■ **DIRECTIONS FOR THIS TASK**
Write out, exactly and in full, the records given below, but not their pictures.

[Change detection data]
▬▬▬▬▬▬

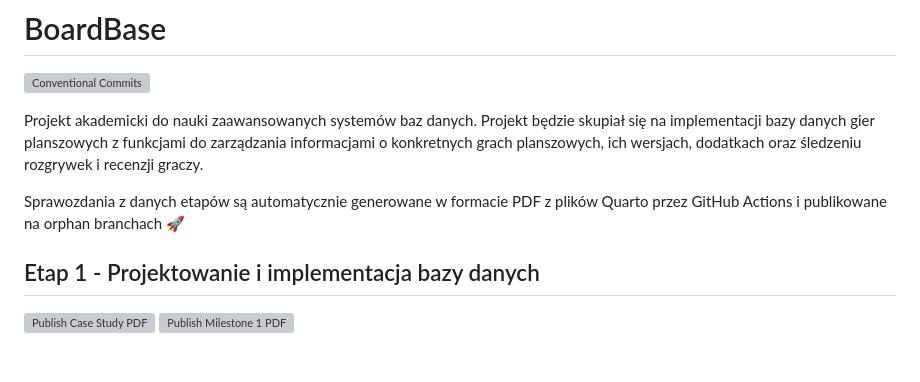
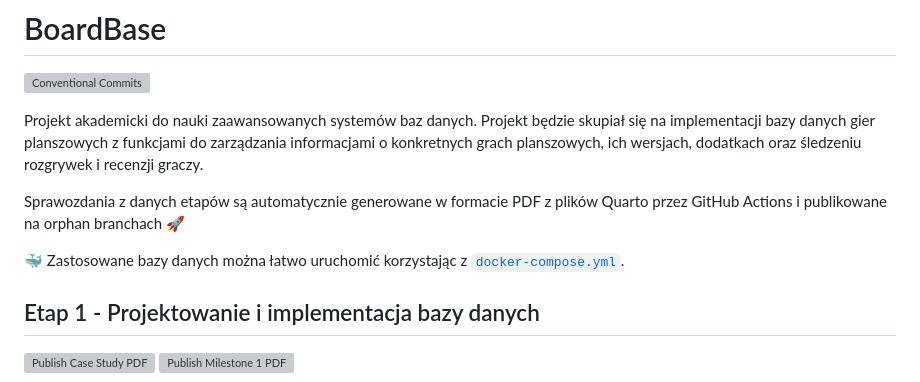
Before and after one commit to christopher-dabrowski/BoardBase, a Markdown page: Readme.md, the part around the change. Drawn GitHub-style; blank space fills up the shorter version; grey boxes are pictures that could not be loaded.

Commit message:
docs: describe how to run databases

```diff
--- a/Readme.md
+++ b/Readme.md
@@ -6,6 +6,8 @@ Projekt akademicki do nauki zaawansowanych systemów baz danych.
 Projekt będzie skupiał się na implementacji bazy danych gier planszowych z funkcjami do zarządzania informacjami o konkretnych grach planszowych, ich wersjach, dodatkach oraz śledzeniu rozgrywek i recenzji graczy.
 
 Sprawozdania z danych etapów są automatycznie generowane w formacie PDF z plików Quarto przez GitHub Actions i publikowane na orphan branchach 🚀
+
+:whale: Zastosowane bazy danych można łatwo uruchomić korzystając z [`docker-compose.yml`](./docker-compose.yml).
 
 ## Etap 1 - Projektowanie i implementacja bazy danych
 
```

▬▬▬▬▬▬

■ **RESULT FOR THIS TASK**
Before and after one commit to christopher-dabrowski/BoardBase, a Markdown page: Readme.md, the part around the change. Drawn GitHub-style; blank space fills up the shorter version; grey boxes are pictures that could not be loaded.

Commit message:
docs: describe how to run databases

```diff
--- a/Readme.md
+++ b/Readme.md
@@ -6,6 +6,8 @@ Projekt akademicki do nauki zaawansowanych systemów baz danych.
 Projekt będzie skupiał się na implementacji bazy danych gier planszowych z funkcjami do zarządzania informacjami o konkretnych grach planszowych, ich wersjach, dodatkach oraz śledzeniu rozgrywek i recenzji graczy.
 
 Sprawozdania z danych etapów są automatycznie generowane w formacie PDF z plików Quarto przez GitHub Actions i publikowane na orphan branchach 🚀
+
+:whale: Zastosowane bazy danych można łatwo uruchomić korzystając z [`docker-compose.yml`](./docker-compose.yml).
 
 ## Etap 1 - Projektowanie i implementacja bazy danych
 
```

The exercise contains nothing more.